“The bad news is that the house is in need of a lot of repair, beginning with simple mold remediation on the inside, so that it can be opened and repurposed,” explains Nicholas.
“We’ve raised about $100,000,” Fulgoni tells the Press. “We need to jump it up so we can do some major transformation. We’re hoping we can take it to the next level.”
The next step is to create a comprehensive report that will assess the current condition of the building, make recommendations for the best restoration practices and interpret how to utilize the house as a museum space, explains supporters—something that will cost as much as $75,000 alone.
The group has already received matching grant funding of $38,310 from the State of New York as well as $5,000 from the National Trust to kick start the process.
“The combination of those two funds will allow us to begin the master plan,” explains Friends’ board member Ron Stein. “The study and the master plan are necessary to determine what in this home needs to be preserved and how to go through the very careful restoration of this home as we move it into an archives, museum and learning center.”
The entire project will likely cost over $1 million, according to proponents, so the Friends, the Town of Huntington and the National Trust have appealed to both community members and Coltrane enthusiasts worldwide for financial support.
Donors, including Coltrane collectors from overseas, have already expressed interest in contributing their personal collections to the site once it becomes a museum that can safely house the rare pieces.
“All preservation is local,” says Nicholas. “We encourage residents of Huntington and the legions of Coltrane fans around the world to come help.”
Huntington town historian Robert Hughes says he hopes the project will receive the necessary financial support since he feels the home is a significant national site.
“For Coltrane fans, this is a big deal,” says Hughes. “They consider this as a Mecca. Internationally, people come from all over the world just to see it and be in the presence of Coltrane’s spirit.”
In the words of Coltrane’s A Love Supreme, repeated numerous times by supporters during a recent tour of the house: “One thought can produce millions of vibrations.”
Fulgoni’s one thought of refurbishing the facility has come to fruition, and he hopes the effort will gain even more attention and support.
For more information on the progress of this project, visit www.thecoltranhome.org.
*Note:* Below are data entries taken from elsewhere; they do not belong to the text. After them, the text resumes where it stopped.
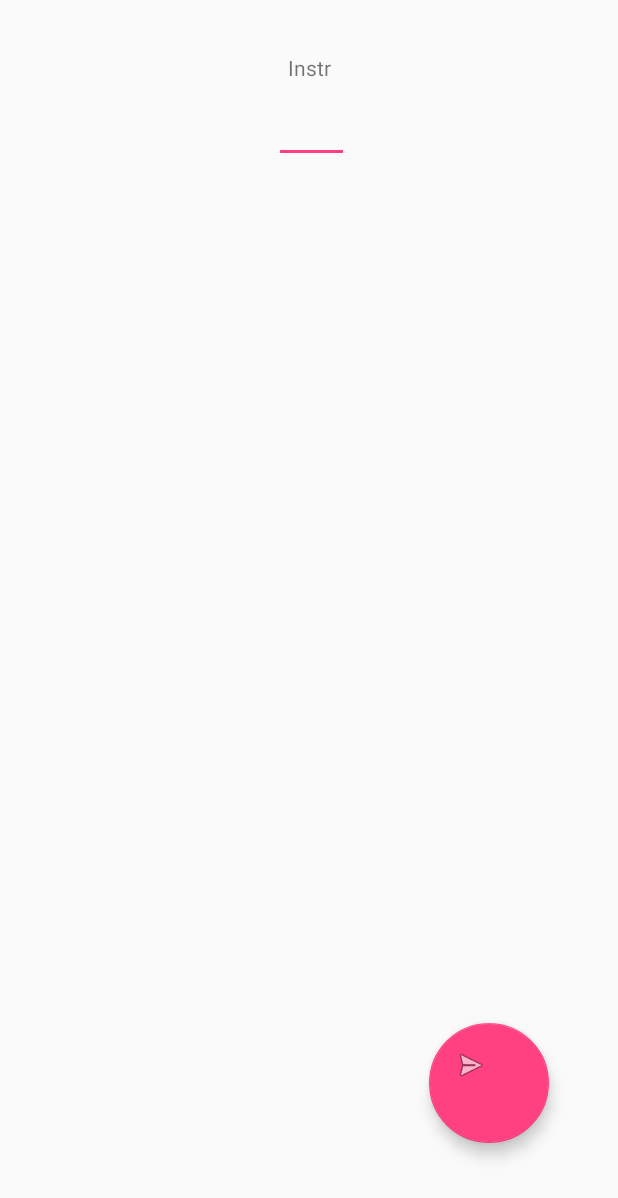
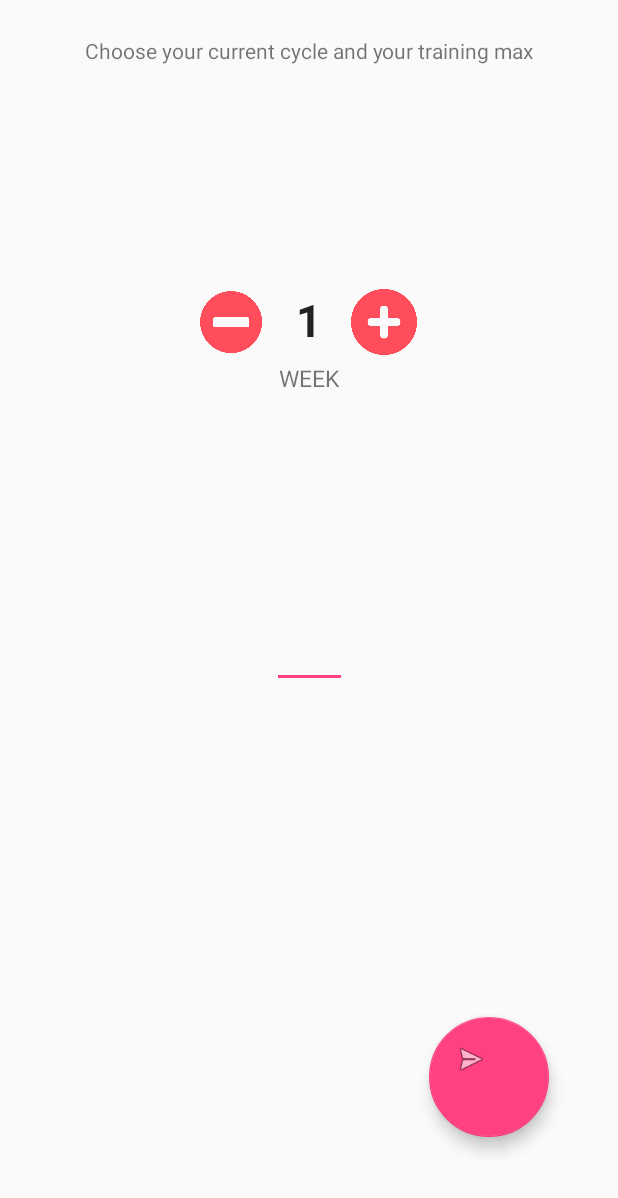
Before and after one commit to BudiGabe/Workout-Planner, an Android app: the layout fragment_531.xml on its own in the app's theme, with its tools: preview values and no code run, on a phone screen of 412 x 824 dp. Shown: the top 1198 px of the screen. Run offline under Robolectric (Android 15) with nearby library versions, the phone set to English and light mode, and no system bars.

Commit message:
Added week selector Added BBB fragment

```diff
--- a/app/build.gradle
+++ b/app/build.gradle
@@ -3,6 +3,7 @@ apply plugin: 'com.android.application'
 android {
     compileSdkVersion 28
     defaultConfig {
+        vectorDrawables.useSupportLibrary = true
         applicationId "com.example.razok.percents"
         minSdkVersion 15
         targetSdkVersion 28
--- /dev/null
+++ b/app/src/main/java/com/example/razok/percents/MeinView.java
@@ -0,0 +1,64 @@
+package com.example.razok.percents;
+
+import android.content.Context;
+import android.support.constraint.ConstraintLayout;
+import android.util.AttributeSet;
+import android.view.View;
+import android.widget.TextView;
+
+
+
+public class MeinView extends ConstraintLayout {
+    TextView cycleNum;
+    TextView cycle;
+    View minusButton;
+    View plusButton;
+    View rootView;
+    private static final int MIN_VAL = 1;
+    private static final int MAX_VAL = 4;
+
+    public MeinView(Context context, AttributeSet attrs){
+        super(context, attrs);
+        init(context);
+    }
+
+    public void init(Context context){
+        rootView = inflate(context, R.layout.mein_view, this);
+        cycle = (TextView) rootView.findViewById(R.id.cycle);
+        cycleNum = (TextView) rootView.findViewById(R.id.cycleNum);
+        minusButton = rootView.findViewById(R.id.minusButton);
+        plusButton = rootView.findViewById(R.id.plusButton);
+
+        minusButton.setOnClickListener(new View.OnClickListener(){
+            @Override
+            public void onClick(View v){
+                decrementValue();
+            }
+        }); //decrease value on click
+
+        plusButton.setOnClickListener(new View.OnClickListener(){
+            @Override
+            public void onClick(View v){
+                incrementValue();
+            }
+        }); //increase value on click
+    }
+    public int getValue(){
+        return Integer.valueOf(cycleNum.getText().toString());
+    } //get current value
+
+    public void decrementValue(){
+        int currentVal = getValue();
+        if(currentVal > MIN_VAL){
+            cycleNum.setText(String.valueOf(currentVal - 1));
+        }
+    }
+
+    public void incrementValue(){
+        int currentVal = getValue();
+        if(currentVal < MAX_VAL){
+            cycleNum.setText(String.valueOf(currentVal + 1));
+        }
+    }
+
+}
--- a/app/src/main/res/layout/fragment_531.xml
+++ b/app/src/main/res/layout/fragment_531.xml
@@ -2,7 +2,7 @@
 <android.support.constraint.ConstraintLayout xmlns:android="http://schemas.android.com/apk/res/android"
     xmlns:app="http://schemas.android.com/apk/res-auto"
     xmlns:tools="http://schemas.android.com/tools"
-    android:id="@+id/CLayout"
+    android:id="@+id/ConstraintLayout"
     android:layout_width="match_parent"
     android:layout_height="match_parent"
     tools:context=".Fragment531">
@@ -19,12 +19,12 @@
         android:layout_marginBottom="8dp"
         android:ems="10"
         android:inputType="numberSigned"
-        app:layout_constraintBottom_toBottomOf="parent"
+        app:layout_constraintBottom_toTopOf="@+id/relativeLayout2"
         app:layout_constraintEnd_toEndOf="parent"
-        app:layout_constraintHorizontal_bias="0.504"
+        app:layout_constraintHorizontal_bias="0.5"
         app:layout_constraintStart_toStartOf="parent"
-        app:layout_constraintTop_toTopOf="parent"
-        app:layout_constraintVertical_bias="0.079" />
+        app:layout_constraintTop_toBottomOf="@+id/weekSelect"
+        app:layout_constraintVertical_bias="0.349" />
 
     <TextView
         android:id="@+id/instr"
@@ -36,12 +36,12 @@
         android:layout_marginEnd="8dp"
         android:layout_marginRight="8dp"
         android:layout_marginBottom="8dp"
-        android:text="Instr"
+        android:text="Choose your current cycle and your training max"
         app:layout_constraintBottom_toBottomOf="parent"
         app:layout_constraintEnd_toEndOf="parent"
         app:layout_constraintStart_toStartOf="parent"
         app:layout_constraintTop_toTopOf="parent"
-        app:layout_constraintVertical_bias="0.035" />
+        app:layout_constraintVertical_bias="0.01999998" />
 
     <android.support.design.widget.FloatingActionButton
         android:id="@+id/calculateButton"
@@ -59,17 +59,23 @@
         app:layout_constraintHorizontal_bias="0.880"
         app:layout_constraintStart_toStartOf="parent"
         app:layout_constraintTop_toTopOf="parent"
-        app:layout_constraintVertical_bias="0.926"
+        app:layout_constraintVertical_bias="0.92"
         app:srcCompat="@android:drawable/ic_menu_send" />
 
     <RelativeLayout
-        android:layout_width="368dp"
-        android:layout_height="293dp"
-        app:layout_constraintBottom_toTopOf="@+id/calculateButton"
-        app:layout_constraintTop_toBottomOf="@+id/weight"
+        android:id="@+id/relativeLayout2"
+        android:layout_width="388dp"
+        android:layout_height="205dp"
+        android:layout_marginStart="5dp"
+        android:layout_marginLeft="5dp"
+        android:layout_marginEnd="4dp"
+        android:layout_marginRight="4dp"
+        android:layout_marginBottom="33dp"
+        app:layout_constraintBottom_toBottomOf="parent"
         app:layout_constraintEnd_toEndOf="parent"
         app:layout_constraintStart_toStartOf="parent"
-        tools:layout_editor_absoluteX="8dp">
+        app:layout_constraintTop_toTopOf="parent"
+        app:layout_constraintVertical_bias="1.0">
 
         <TableLayout
             android:id="@+id/tableLayout"
@@ -91,4 +97,19 @@
         </TableLayout>
     </RelativeLayout>
 
+    <com.example.razok.percents.MeinView
+        android:id="@+id/weekSelect"
+        android:layout_width="368dp"
+        android:layout_height="114dp"
+        android:layout_marginStart="8dp"
+        android:layout_marginLeft="8dp"
+        android:layout_marginTop="8dp"
+        android:layout_marginEnd="8dp"
+        android:layout_marginRight="8dp"
+        android:layout_marginBottom="8dp"
+        app:layout_constraintBottom_toTopOf="@+id/weight"
+        app:layout_constraintEnd_toEndOf="parent"
+        app:layout_constraintStart_toStartOf="parent"
+        app:layout_constraintTop_toBottomOf="@+id/instr" />
+
 </android.support.constraint.ConstraintLayout>
--- /dev/null
+++ b/app/src/main/res/layout/mein_view.xml
@@ -0,0 +1,79 @@
+<?xml version="1.0" encoding="utf-8"?>
+<android.support.constraint.ConstraintLayout xmlns:android="http://schemas.android.com/apk/res/android"
+    xmlns:app="http://schemas.android.com/apk/res-auto"
+    xmlns:tools="http://schemas.android.com/tools"
+    android:id="@+id/ConstraintLayout"
+    android:layout_width="match_parent"
+    android:layout_height="match_parent">
+
+    <TextView
+        android:id="@+id/cycle"
+        android:layout_width="wrap_content"
+        android:layout_height="wrap_content"
+        android:layout_marginTop="8dp"
+        android:layout_marginBottom="8dp"
+        android:text="WEEK"
+        android:textSize="15dp"
+        app:layout_constraintBottom_toBottomOf="parent"
+        app:layout_constraintEnd_toEndOf="@+id/cycleNum"
+        app:layout_constraintStart_toStartOf="@+id/cycleNum"
+        app:layout_constraintTop_toBottomOf="@+id/cycleNum"
+        app:layout_constraintVertical_bias="0.019" />
+
+    <ImageView
+        android:id="@+id/minusButton"
+        android:layout_width="44dp"
+        android:layout_height="44dp"
+        android:layout_marginStart="56dp"
+        android:layout_marginLeft="56dp"
+        android:layout_marginEnd="8dp"
+        android:layout_marginRight="8dp"
+        android:clickable="true"
+        app:layout_constraintBottom_toBottomOf="@+id/cycleNum"
+        app:layout_constraintEnd_toStartOf="@+id/cycleNum"
+        app:layout_constraintHorizontal_bias="0.8"
+        app:layout_constraintStart_toStartOf="parent"
+        app:layout_constraintTop_toTopOf="@+id/cycleNum"
+        app:layout_constraintVertical_bias="0.0"
+        android:src="@drawable/valueselect_minus"
+        tools:src="@drawable/valueselect_minus" />
+
+    <ImageView
+        android:id="@+id/plusButton"
+        android:layout_width="44dp"
+        android:layout_height="44dp"
+        android:layout_marginStart="8dp"
+        android:layout_marginLeft="8dp"
+        android:layout_marginEnd="68dp"
+        android:layout_marginRight="68dp"
+        android:clickable="true"
+        app:layout_constraintBottom_toBottomOf="@+id/cycleNum"
+        app:layout_constraintEnd_toEndOf="parent"
+        app:layout_constraintHorizontal_bias="0.2"
+        app:layout_constraintStart_toEndOf="@+id/cycleNum"
+        app:layout_constraintTop_toTopOf="@+id/cycleNum"
+        app:layout_constraintVertical_bias="0.0"
+        android:src="@drawable/valueselect_plus"
+        tools:src="@drawable/valueselect_plus" />
+
+    <TextView
+        android:id="@+id/cycleNum"
+        android:layout_width="wrap_content"
+        android:layout_height="wrap_content"
+        android:layout_marginStart="8dp"
+        android:layout_marginLeft="8dp"
+        android:layout_marginTop="8dp"
+        android:layout_marginEnd="8dp"
+        android:layout_marginRight="8dp"
+        android:layout_marginBottom="8dp"
+        android:autoText="false"
+        android:text="1"
+        android:textAppearance="@style/TextAppearance.AppCompat"
+        android:textSize="30dp"
+        android:textStyle="bold"
+        app:layout_constraintBottom_toBottomOf="parent"
+        app:layout_constraintEnd_toEndOf="parent"
+        app:layout_constraintStart_toStartOf="parent"
+        app:layout_constraintTop_toTopOf="parent"
+        app:layout_constraintVertical_bias="0.258" />
+</android.support.constraint.ConstraintLayout>
```
Also changed, not shown: app/src/main/java/com/example/razok/percents/Fragment531.java (+28 -8 lines), app/src/main/java/com/example/razok/percents/FragmentBBB.java (added, +89 -0 lines), app/src/main/java/com/example/razok/percents/FragmentCommon.java (+7 -2 lines), app/src/main/java/com/example/razok/percents/FragmentCustom.java (+6 -2 lines), app/src/main/java/com/example/razok/percents/FragmentDeload.java (deleted, +0 -34 lines), app/src/main/java/com/example/razok/percents/ScreenSlidePagerActivity.java (+4 -4 lines), app/src/main/res/layout/fragment_bbb.xml (renamed from app/src/main/res/layout/fragment_deload.xml, +34 -52 lines), app/src/main/res/values/strings.xml (+8 -0 lines), app/src/main/res/drawable/valueselect_minus.png (added), app/src/main/res/drawable/valueselect_plus.png (added).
To make a $10 donation to the National Trust, text “PLACES” to 25383.